- 116 Renge, Uji, Uji-shi, Kyoto
- Contact No.
- 10-min walk from Uji Station on Keihan Line By car, 10 min about 5 km from Uji Higashi Interchange Keiji By-pass
- Opening Hours / Holidays
Open all year round
*Business hours and closed days may change depending on the season. Please check the official website.
- Official Website
- Time Required
- 60 minutes
- Admission fee
- Admission fee 600 yen
※ Some information is displayed in Japanese and machine-translated English, which may not be accurate.
For the latest information, please check the official website for each spot.
World Heritage, Ho-o-do
Ho-o-do was built in the year after Byodo-in was built.
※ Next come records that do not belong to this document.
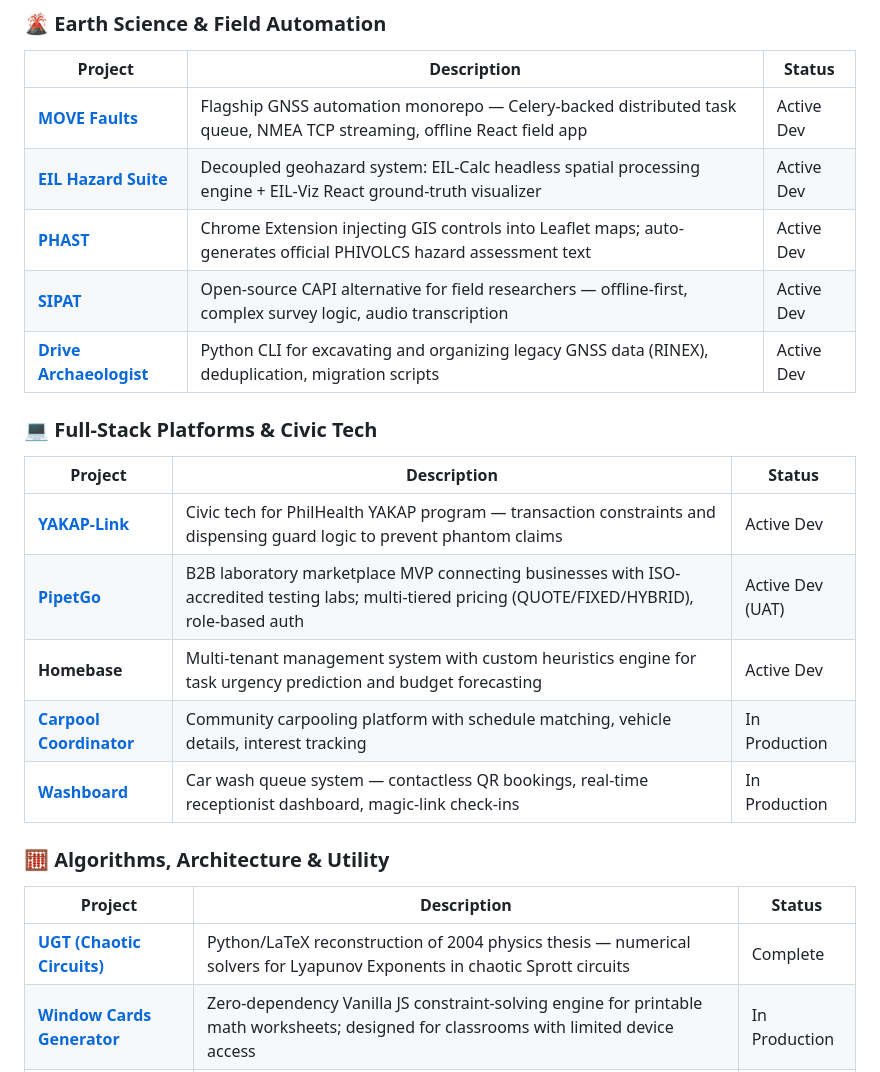
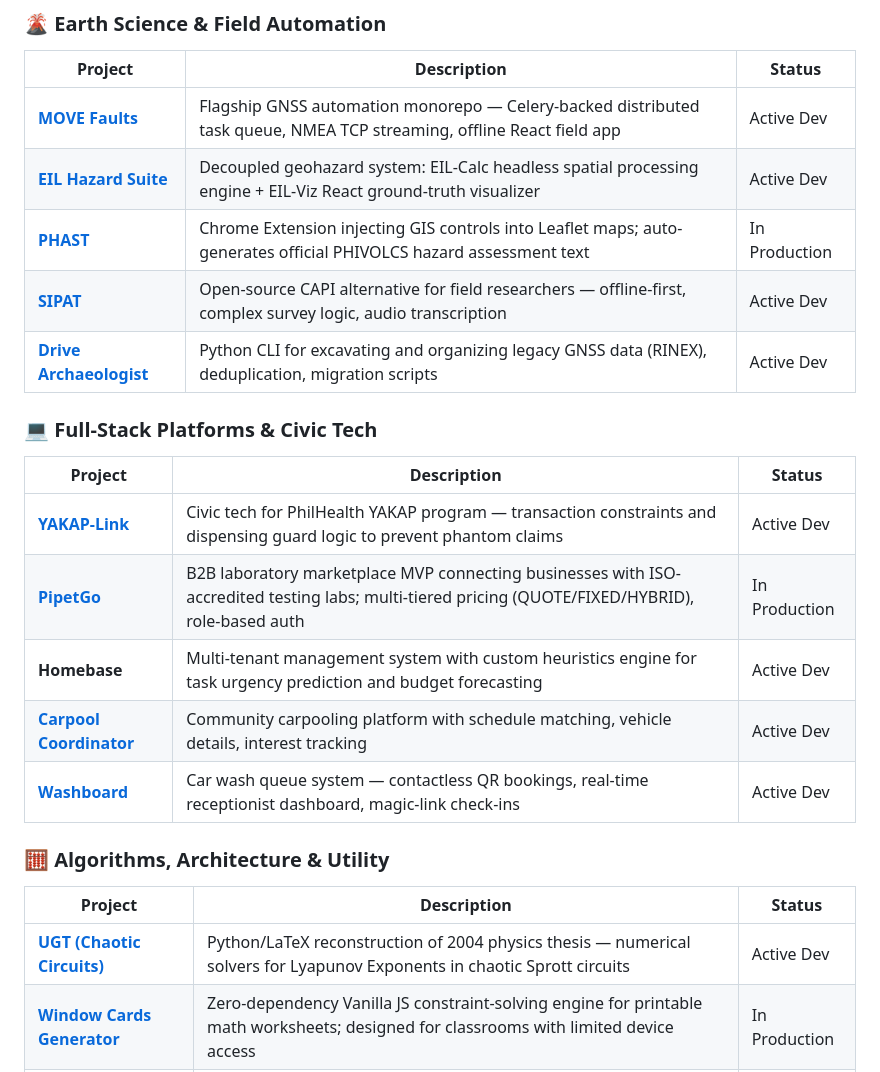
Before and after one commit to alfieprojectsdev/webdevportfolio_ap, a Markdown page: README.md, the part around the change. Rendered like a GitHub page.

Commit message:
chore: sync README project status badges

```diff
--- a/README.md
+++ b/README.md
@@ -23,7 +23,7 @@ I work at the intersection of earth science and software engineering — process
 |---|---|---|
 | **[MOVE Faults](https://github.com/alfieprojectsdev/movefaults)** | Flagship GNSS automation monorepo — Celery-backed distributed task queue, NMEA TCP streaming, offline React field app | Active Dev |
 | **[EIL Hazard Suite](https://github.com/alfieprojectsdev/eil-viz)** | Decoupled geohazard system: EIL-Calc headless spatial processing engine + EIL-Viz React ground-truth visualizer | Active Dev |
-| **[PHAST](https://github.com/alfieprojectsdev/phat)** | Chrome Extension injecting GIS controls into Leaflet maps; auto-generates official PHIVOLCS hazard assessment text | Active Dev |
+| **[PHAST](https://github.com/alfieprojectsdev/phat)** | Chrome Extension injecting GIS controls into Leaflet maps; auto-generates official PHIVOLCS hazard assessment text | In Production |
 | **[SIPAT](https://github.com/alfieprojectsdev/sipat)** | Open-source CAPI alternative for field researchers — offline-first, complex survey logic, audio transcription | Active Dev |
 | **[Drive Archaeologist](https://github.com/alfieprojectsdev/drive-archaeologist)** | Python CLI for excavating and organizing legacy GNSS data (RINEX), deduplication, migration scripts | Active Dev |
 
@@ -32,16 +32,16 @@ I work at the intersection of earth science and software engineering — process
 | Project | Description | Status |
 |---|---|---|
 | **[YAKAP-Link](https://github.com/alfieprojectsdev/yakap-link)** | Civic tech for PhilHealth YAKAP program — transaction constraints and dispensing guard logic to prevent phantom claims | Active Dev |
-| **[PipetGo](https://github.com/alfieprojectsdev/pipetgo)** | B2B laboratory marketplace MVP connecting businesses with ISO-accredited testing labs; multi-tiered pricing (QUOTE/FIXED/HYBRID), role-based auth | Active Dev (UAT) |
+| **[PipetGo](https://github.com/alfieprojectsdev/pipetgo)** | B2B laboratory marketplace MVP connecting businesses with ISO-accredited testing labs; multi-tiered pricing (QUOTE/FIXED/HYBRID), role-based auth | In Production |
 | **Homebase** | Multi-tenant management system with custom heuristics engine for task urgency prediction and budget forecasting | Active Dev |
-| **[Carpool Coordinator](https://github.com/alfieprojectsdev/carpool-app)** | Community carpooling platform with schedule matching, vehicle details, interest tracking | In Production |
-| **[Washboard](https://github.com/alfieprojectsdev/washboard)** | Car wash queue system — contactless QR bookings, real-time receptionist dashboard, magic-link check-ins | In Production |
+| **[Carpool Coordinator](https://github.com/alfieprojectsdev/carpool-app)** | Community carpooling platform with schedule matching, vehicle details, interest tracking | Active Dev |
+| **[Washboard](https://github.com/alfieprojectsdev/washboard)** | Car wash queue system — contactless QR bookings, real-time receptionist dashboard, magic-link check-ins | Active Dev |
 
 ### 🧮 Algorithms, Architecture & Utility
 
 | Project | Description | Status |
 |---|---|---|
-| **[UGT (Chaotic Circuits)](https://github.com/alfieprojectsdev/ugt)** | Python/LaTeX reconstruction of 2004 physics thesis — numerical solvers for Lyapunov Exponents in chaotic Sprott circuits | Complete |
+| **[UGT (Chaotic Circuits)](https://github.com/alfieprojectsdev/ugt)** | Python/LaTeX reconstruction of 2004 physics thesis — numerical solvers for Lyapunov Exponents in chaotic Sprott circuits | Active Dev |
 | **[Window Cards Generator](https://github.com/alfieprojectsdev/windowcards)** | Zero-dependency Vanilla JS constraint-solving engine for printable math worksheets; designed for classrooms with limited device access | In Production |
 | **[ArtPortfolio](https://github.com/alfieprojectsdev/artportfolio)** | High-performance statically generated Astro CMS for digital art commissions — minimal cognitive load, fast asset delivery | In Production |
 | **NightCoder Orchestrator** | ADR-to-patch automation engine using local LLMs (Ollama) — multi-agent planner/coder loop with safety-gated apply | Active Dev |
```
Statues of phoenixes on the rooftop are replicas. The real ones are national treasures and can be seen in the museum, Hoshokan. The pond in front of Ho-o-do and the garden are designated as historic landmarks and scenic spots of Japan and the reflections of Byodo-in on the pond is also beautiful.
Amida Nyorai-zazou, a wooden national treasure
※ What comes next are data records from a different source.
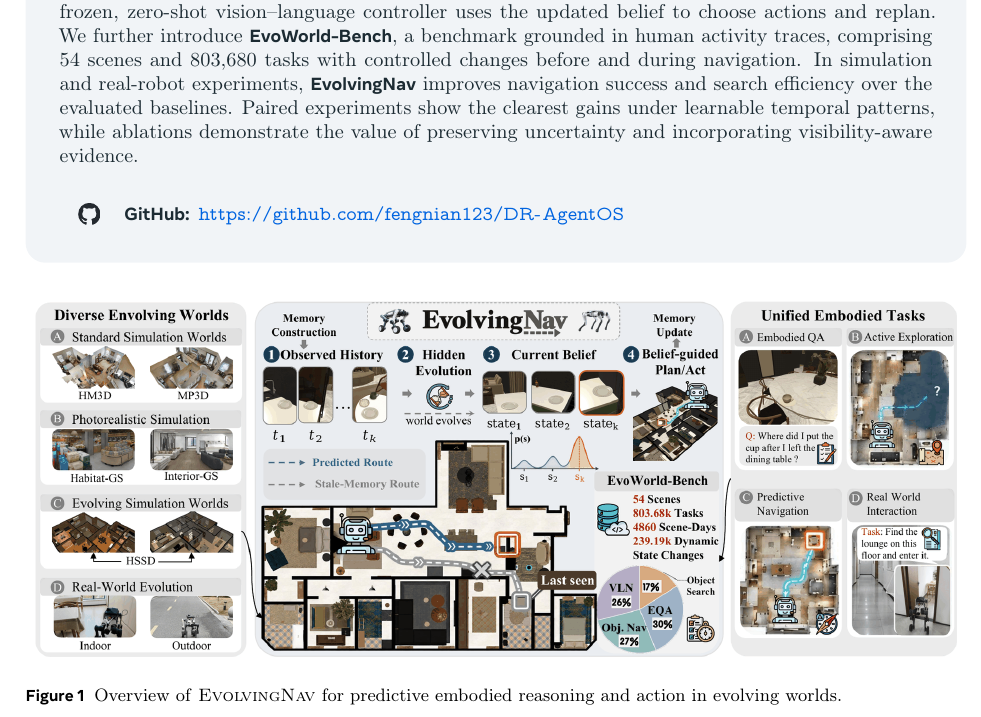
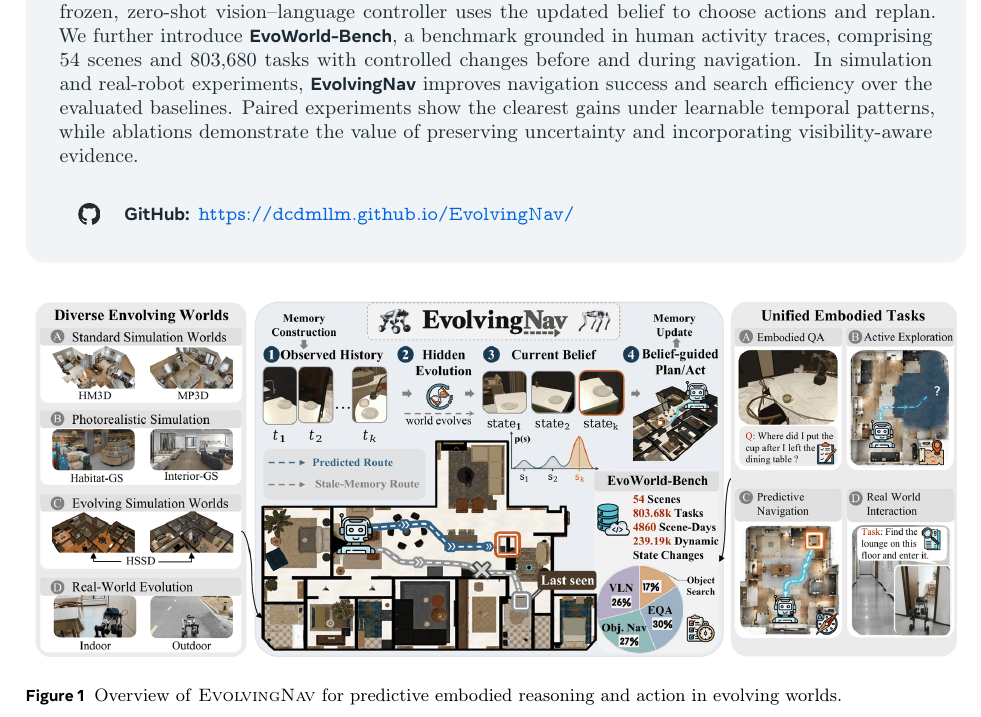
Before and after one commit to fengnian123/EvolvingNav-arxiv, a LaTeX document (main.tex): part of page 1 of 32, cut so that both start at the same text. Compiled offline with pdfLaTeX.

Commit message:
Update EvolvingNav project website URL

```diff
--- a/main.tex
+++ b/main.tex
@@ -94,7 +94,7 @@ Paired experiments show the clearest gains under learnable temporal patterns, wh
 \renewcommand{\arraystretch}{1.1}
 \begin{tabular}{rl}
     \raisebox{-0.2em}{\includegraphics[height=1.1em]{assets/github-logo.pdf}} &
-    \textbf{GitHub:} \url{https://github.com/fengnian123/DR-AgentOS}
+    \textbf{GitHub:} \url{https://dcdmllm.github.io/EvolvingNav/}
 \end{tabular}
 }
 
```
Amida Nyorai-zazou, the seated figure of Amida Nyorai Buddha made by a famous Japanese craftsman, is dedicated in the main hall of Ho-o-do. The height is approximately three meters and it is made by wood covered with lacquer. The face exudes a geniality and calm, and its immense, powerful stature results in viewers fixing their gaze onto it unknowingly.
Shourou, one of the three great Japanese bells
The bells in Byodo-in, Shugo-ji in Kyoto and Enjo-ji in Shiga prefecture make up the three great Japanese bells. This is a precious bell has engravings of Shishi (lions), Tenjin (people living in heaven), and arabesque patterns. This is also a replica, but you can see the real one in Hoshokan.